Patient was seen the following day and despite treatment the worm had moved out of the lasered area and one end of the worm was motile [Figure 1f]. Additional laser burns were delivered to kill the worm and subsequently patient's vision improved to 20/40 over 15 days.
We present an interesting case of a subretinal worm that migrated in the subretinal space. The worm in our case can be Baylisascaris or Ascaris due to the size and the propensity to migrate. However, it was unlikely that the worm was Baylisascari procyonis since its typical hosts, skunks and raccoons, are not found in southern India.3

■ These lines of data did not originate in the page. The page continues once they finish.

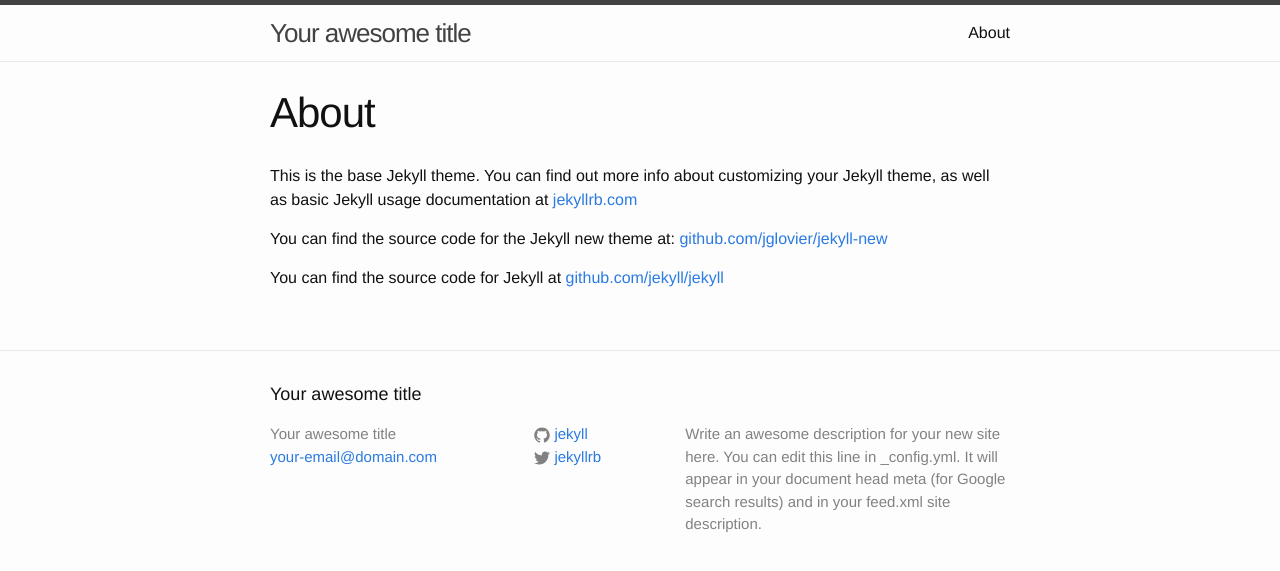
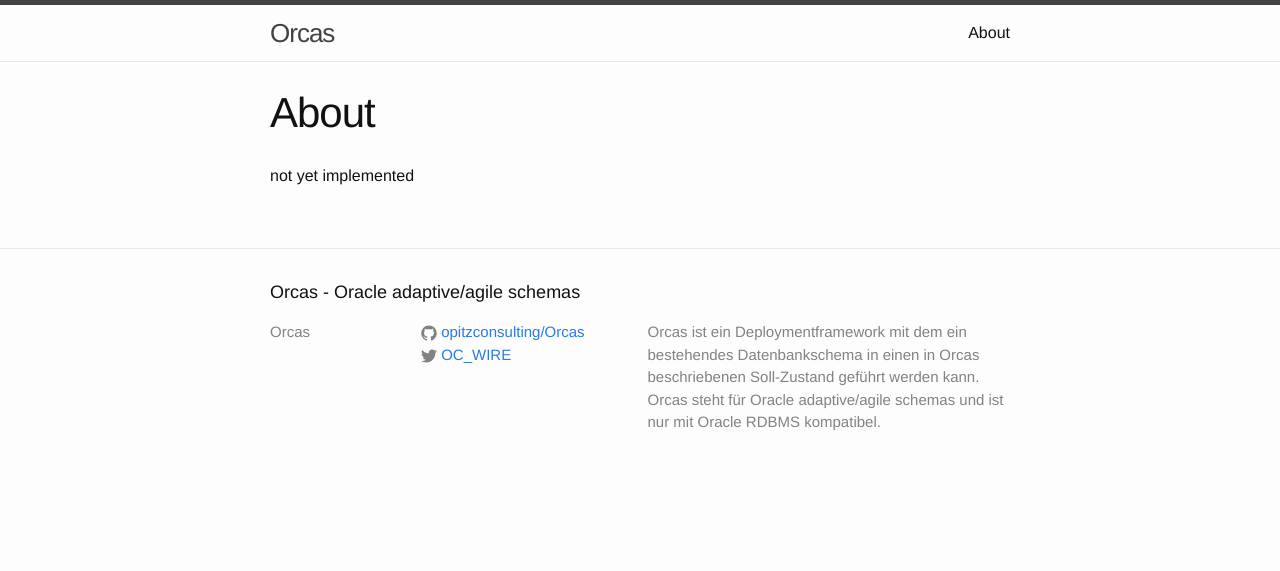
Before and after one commit to opitzconsulting/orcas, a Jekyll site: the page built from about.md, in a window 1280 px wide. Shown: the top 571 px of the page. Built offline with Jekyll 4.4.1, drawn with Linux system fonts in a browser that asks for light colours.

Commit message:
changed some attributes in _config; changed the footer layout; deleted dummy post; deleted dummy text from the about page

```diff
--- a/_config.yml
+++ b/_config.yml
@@ -1,14 +1,15 @@
 # Site settings
-title: Your awesome title
-email: your-email@domain.com
-description: > # this means to ignore newlines until "baseurl:"
-  Write an awesome description for your new site here. You can edit this
-  line in _config.yml. It will appear in your document head meta (for
-  Google search results) and in your feed.xml site description.
+title: Orcas
+subtitle: "- Oracle adaptive/agile schemas"
+#email: your-email@domain.com
+description: >
+ Orcas ist ein Deploymentframework mit dem ein bestehendes Datenbankschema in einen in Orcas
+ beschriebenen Soll-Zustand geführt werden kann. Orcas steht für Oracle adaptive/agile schemas und
+ ist nur mit Oracle RDBMS kompatibel.
 baseurl: "/orcas" # the subpath of your site, e.g. /blog/
-url: "http://yourdomain.com" # the base hostname & protocol for your site
-twitter_username: jekyllrb
-github_username:  jekyll
+#url: "http://yourdomain.com" # the base hostname & protocol for your site
+twitter_username: OC_WIRE
+github_username:  opitzconsulting/Orcas
 
 # Build settings
 markdown: kramdown
--- a/_includes/footer.html
+++ b/_includes/footer.html
@@ -2,7 +2,7 @@
 
   <div class="wrapper">
 
-    <h2 class="footer-heading">{{ site.title }}</h2>
+    <h2 class="footer-heading">{{ site.title }} {{ site.subtitle }}</h2>
 
     <div class="footer-col-wrapper">
       <div class="footer-col  footer-col-1">
--- a/_sass/_layout.scss
+++ b/_sass/_layout.scss
@@ -121,18 +121,18 @@
 }
 
 .footer-col-1 {
-    width: -webkit-calc(35% - (#{$spacing-unit} / 2));
-    width:         calc(35% - (#{$spacing-unit} / 2));
-}
-
-.footer-col-2 {
     width: -webkit-calc(20% - (#{$spacing-unit} / 2));
     width:         calc(20% - (#{$spacing-unit} / 2));
 }
 
+.footer-col-2 {
+    width: -webkit-calc(30% - (#{$spacing-unit} / 2));
+    width:         calc(30% - (#{$spacing-unit} / 2));
+}
+
 .footer-col-3 {
-    width: -webkit-calc(45% - (#{$spacing-unit} / 2));
-    width:         calc(45% - (#{$spacing-unit} / 2));
+    width: -webkit-calc(50% - (#{$spacing-unit} / 2));
+    width:         calc(50% - (#{$spacing-unit} / 2));
 }
 
 @include media-query($on-laptop) {
--- a/about.md
+++ b/about.md
@@ -4,8 +4,4 @@
 permalink: /about/
 ---
 
-This is the base Jekyll theme. You can find out more info about customizing your Jekyll theme, as well as basic Jekyll usage documentation at [jekyllrb.com](http://jekyllrb.com/)
-
-You can find the source code for the Jekyll new theme at: [github.com/jglovier/jekyll-new](https://github.com/jglovier/jekyll-new)
-
-You can find the source code for Jekyll at [github.com/jekyll/jekyll](https://github.com/jekyll/jekyll)
+not yet implemented
```
Also changed, not shown: _posts/2014-11-26-welcome-to-jekyll.markdown (deleted, +0 -25 lines).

Laser photocoagulation is an effective method to treat subretinal worms and early treatment has been shown to halt the progression of the worm and improve visual acuity.9 In areas of RPE atrophy and retinal edema as in this case, it may be difficult to recognise whether the laser burns were adequate to kill the worm and in such cases, it is prudent to examine the patient and repeat laser treatment if needed. The over treatment with laser, evidenced from the examination after initial treatment, was due to the fact that the worm was highly motile and the anxiety of the surgeon not to miss the worm. It is typically few laser burns that are required to treat the worm. It is however prudent to deliver laser treatment to the worm once it migrates away from macula and in the inferior quadrant to prevent a scotoma in the central and the inferior field.

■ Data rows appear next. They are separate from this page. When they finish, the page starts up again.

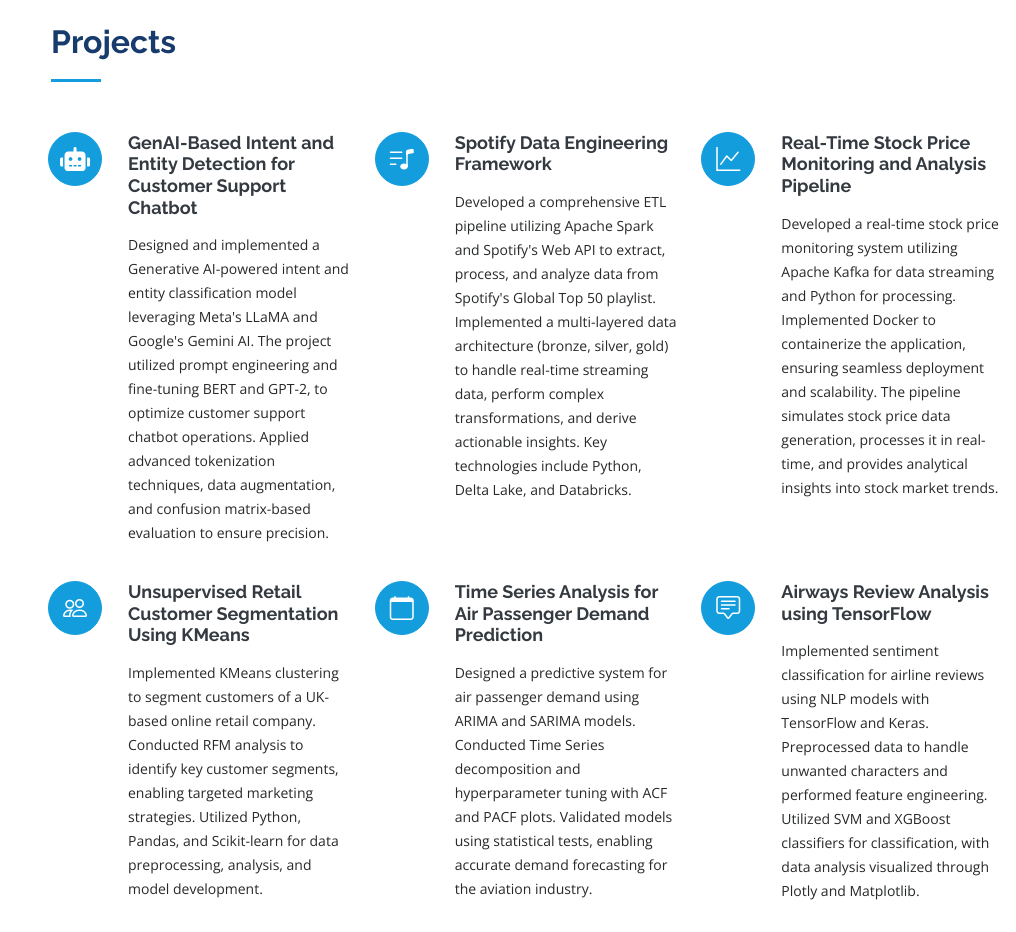
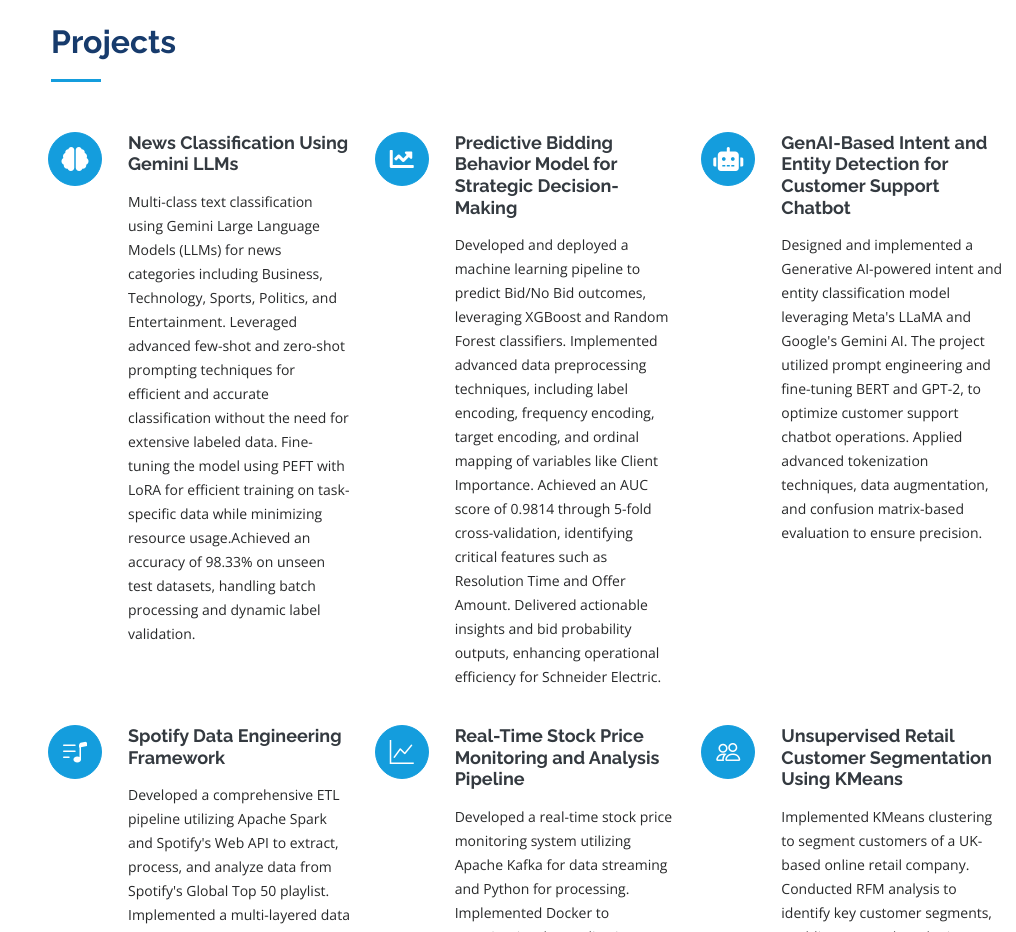
Before and after one commit to GopikaJL24/Web, a plain HTML site: page index.html in a window 1280 px wide. Shown: the part 6180-7112 px from the top of the page, without its empty margins (264-1280 px from the left). Drawn offline with nearby package versions, Linux system fonts and the light colour scheme.

Commit message:
Add files via upload

```diff
--- a/index.html
+++ b/index.html
@@ -890,6 +890,36 @@
 
           <div class="row">
             <div class="col-lg-4 col-md-6 icon-box" data-aos="fade-up">
+              <div class="icon"><i class="fas fa-brain"></i></div>
+              <h4 class="title">
+                  <a href="https://github.com/GopikaJL/News-Classification-Using-Gemini-LLMs">News Classification Using Gemini LLMs</a>
+              </h4>
+              <p class="description">
+                  Multi-class text classification using Gemini Large Language Models (LLMs)
+                  for news categories including Business, Technology, Sports, Politics, and Entertainment. Leveraged advanced few-shot
+                  and zero-shot prompting techniques for efficient and accurate classification without the need for extensive labeled data.
+                  Fine-tuning the model using PEFT  with LoRA for efficient
+        training on task-specific data while minimizing resource usage.Achieved an accuracy of 98.33% on unseen test datasets, handling batch processing and dynamic label validation.
+
+              </p>
+          </div>
+
+            <div class="col-lg-4 col-md-6 icon-box" data-aos="fade-up">
+              <!-- <div class="icon"><i class="bi bi-chat-dots"></i></div> -->
+              <div class="icon"><i class="fas fa-chart-line"></i></div>
+              <h4 class="title">
+                  <a href="https://github.com/GopikaJL/Machine-Learning-Binary-Classification-for-Offer-Prioritization">Predictive Bidding Behavior Model for Strategic Decision-Making</a>
+              </h4>
+              <p class="description">
+                  Developed and deployed a machine learning pipeline to predict Bid/No Bid outcomes, leveraging XGBoost and Random
+                  Forest classifiers. Implemented advanced data preprocessing techniques, including label encoding, frequency
+                  encoding, target encoding, and ordinal mapping of variables like Client Importance.  Achieved
+                  an AUC score of 0.9814 through 5-fold cross-validation, identifying critical features such as Resolution Time and
+                  Offer Amount. Delivered actionable insights and bid probability outputs, enhancing
+                  operational efficiency for Schneider Electric.
+              </p>
+          </div>
+            <div class="col-lg-4 col-md-6 icon-box" data-aos="fade-up">
               <!-- <div class="icon"><i class="bi bi-chat-dots"></i></div> -->
               <div class="icon"><i class="fas fa-robot"></i></div>
               <h4 class="title"><a href="https://github.com/GopikaJL/GenAI-Based-Intent-and-Entity-Detection-for-Customer-Support-Chatbot/tree/main">GenAI-Based Intent and Entity Detection  for Customer Support Chatbot</a></h4>
```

Longer duration treatment with albendazole has been described in retinal involvement with worms akin to the treatment of neurocysticercosis without laser treatment.7 The role of oral anthelminthics in conjunction with lasers is not clear. We treated the patient with single dose of oral albendazole to eliminate any intestinal tract infestation.

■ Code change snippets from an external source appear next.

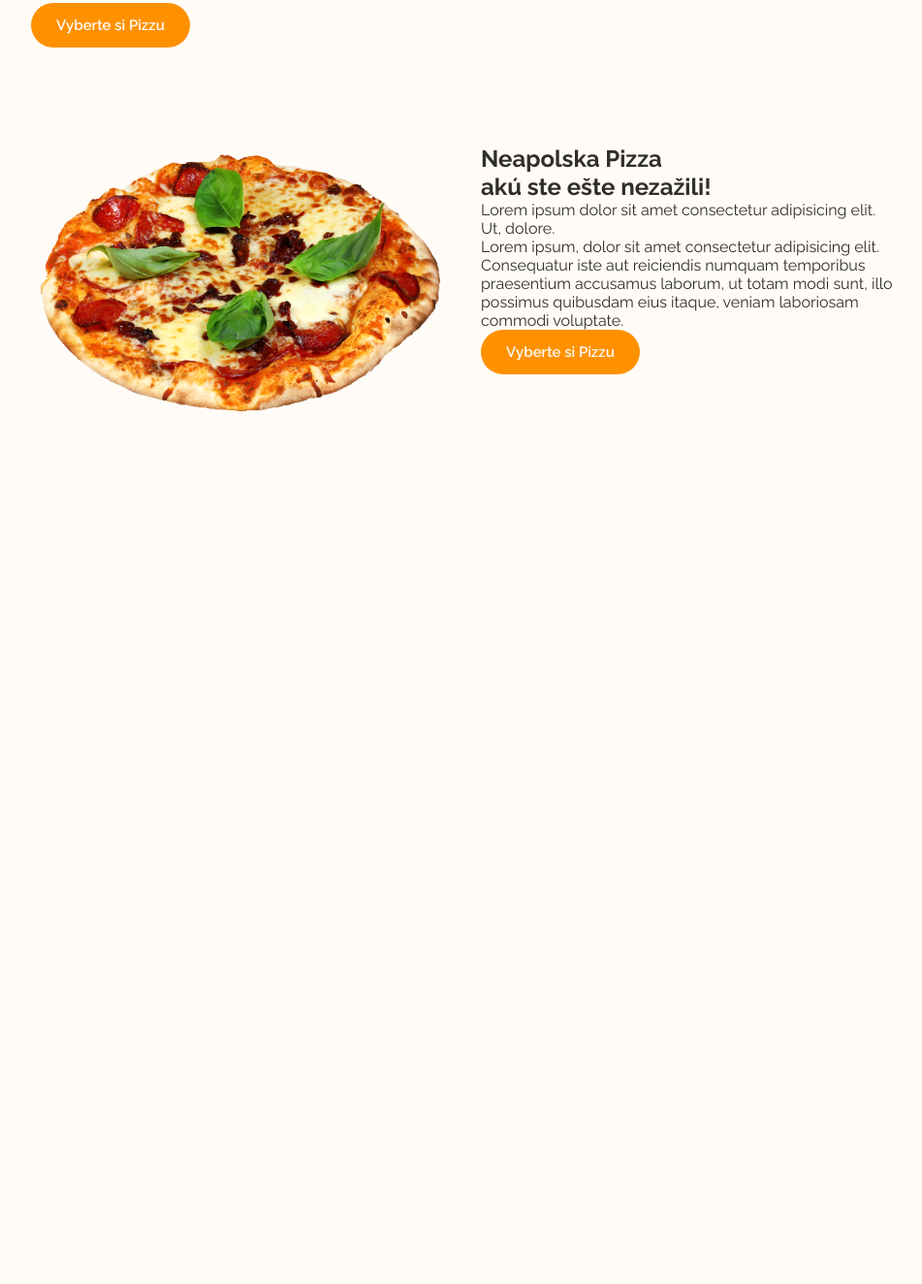
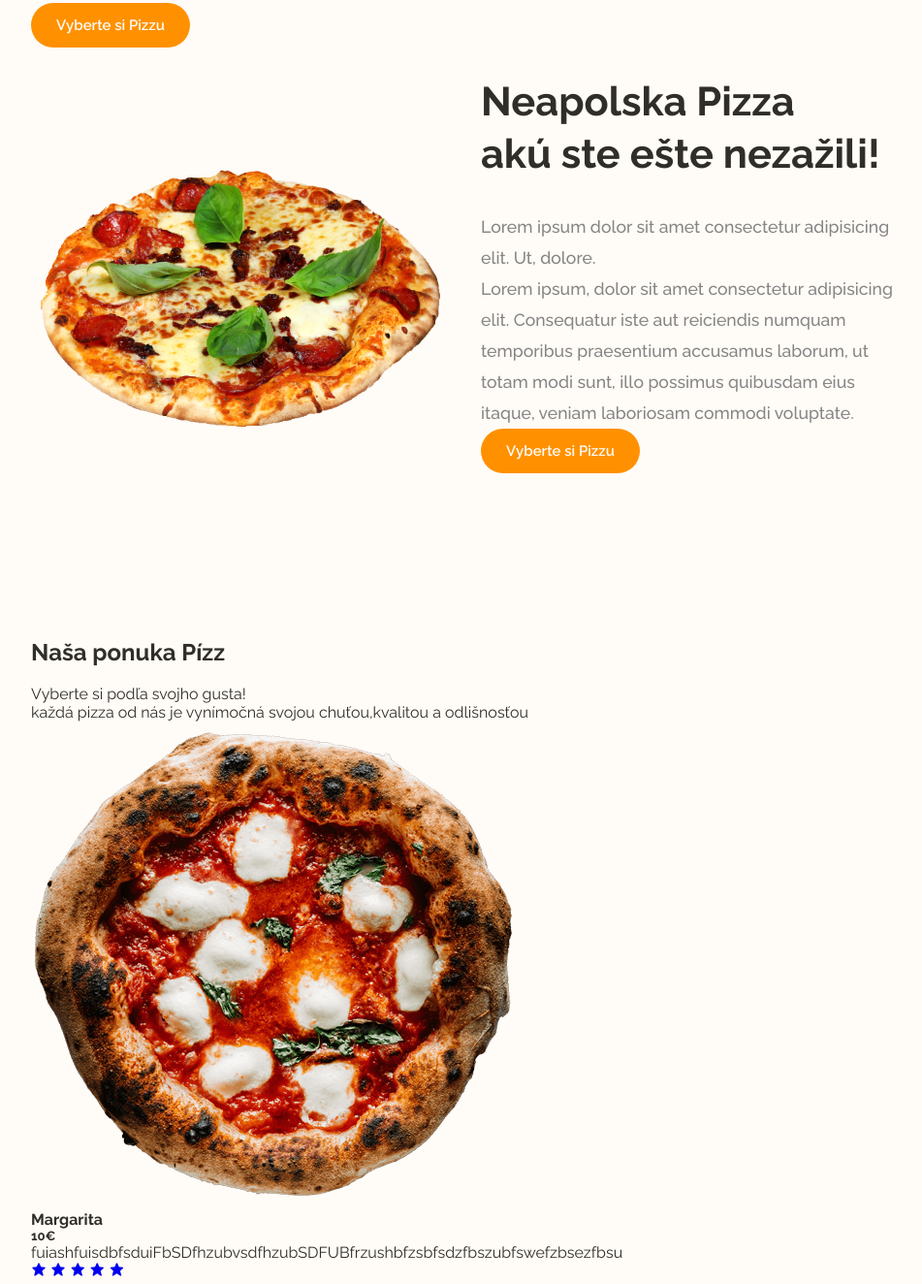
Before and after one commit to Openlab-2-2023/Pizzeria-Juraj, a plain HTML site: page docs/index.html in a window 1280 px wide. Shown: the part 716-2040 px from the top of the page at 97% size, without its empty margins (160-1111 px from the left). Before the commit the page ends 1252 px from the top, so only its background shows below. Drawn offline with nearby package versions, Linux system fonts and the light colour scheme.

Commit message:
upravene

```diff
--- a/docs/index.html
+++ b/docs/index.html
@@ -18,16 +18,16 @@
     />
   </head>
   <body>
-    <header>
-      <a href="#" class="logo"
-        ><img
-          style="height: 150px"
+    <header class="">
+      <a href="#" class="logo">
+        <img
+          style="height: 100px"
           src="obrazky/6BJ3q0-LogoMakr.png"
           alt="logo"
       /></a>
       <ul class="navbar">
         <li><a href="#home">Domov</a></li>
-        <li><a href="#onás">O nás</a></li>
+        <li><a href="#about">O nás</a></li>
         <li><a href="#menu">Menu</a></li>
         <li><a href="#kontakt">Kontakt</a></li>
       </ul>
@@ -72,5 +72,33 @@
         <a href="#" class="btn">Vyberte si Pizzu</a>
       </div>
     </section>
+    <section class="menu" id="menu">
+      <div class="main-text">
+        <h2>Naša ponuka Pízz</h2>
+        <br>Vyberte si podľa svojho gusta!<br>každá pizza od nás je vynímočná svojou chuťou,kvalitou a odlišnosťou</br></p>
+      </div>
+      <div class="menu-content">
+      <div class="row">
+        <img src="obrazky/picapica.png" alt="main-product1">
+        <div class="menu-text">
+          <div class="menu-left">
+            <h4>Margarita</h4>
+          </div>
+          <div class="menu-right">
+            <h5>10€</h5>
+          </div>
+        </div>
+        <p>fuiashfuisdbfsduiFbSDfhzubvsdfhzubSDFUBfrzushbfzsbfsdzfbszubfswefzbsezfbsu</p>
+        <div class="star">
+          <a href="#"><i class='bx bxs-star'></i></a>
+          <a href="#"><i class='bx bxs-star'></i></a>
+          <a href="#"><i class='bx bxs-star'></i></a>
+          <a href="#"><i class='bx bxs-star'></i></a>
+          <a href="#"><i class='bx bxs-star'></i></a>
+
+        </div>
+      </div>
+      </div>
+    </section>
   </body>
 </html>
--- a/docs/style.css
+++ b/docs/style.css
@@ -33,6 +33,7 @@
         background: transparent;
         padding: 23px 15%;
         transition: all .40s ease;
+        background-color: var(--bg-color);
     }
     .logo{
        font-size: 30px;
@@ -136,3 +137,15 @@ section{
     width: 100%;
 
 }
+.about-text h2{
+    font-size: var(--h2-font);
+    margin-bottom: 2rem;
+    line-height:1.3 ;
+}
+.about-text p{
+font-size: var(--p-font);
+color: var(--second-color);
+font-weight: 500;
+line-height: 32px;
+margin-bottom: 2.3 rem;
+}
```
Also changed, not shown: docs/obrazky/picapica.png (added).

There are reports of progressive optic atrophy with DUSN.7 Our patient had a relative afferent pupillary defect, vitritis and papillitis and hence we treated the patient with a two week tapering doses of oral corticosteroids. In some cases, the use of oral anthelminthics and corticosteroids may reduce the media haze and enable the recognition of small worms. In our patient, use of oral corticosteroids may have reduced the inflammation and papillitis facilitating rapid visual recovery.
We suggest that laser treatment for the subretinal worm is effective and recommend careful repeat examination in all cases to ensure that the worm is immobile and repeat laser treatment when warranted.
Source of Support: Nil
Conflict of Interest: None declared.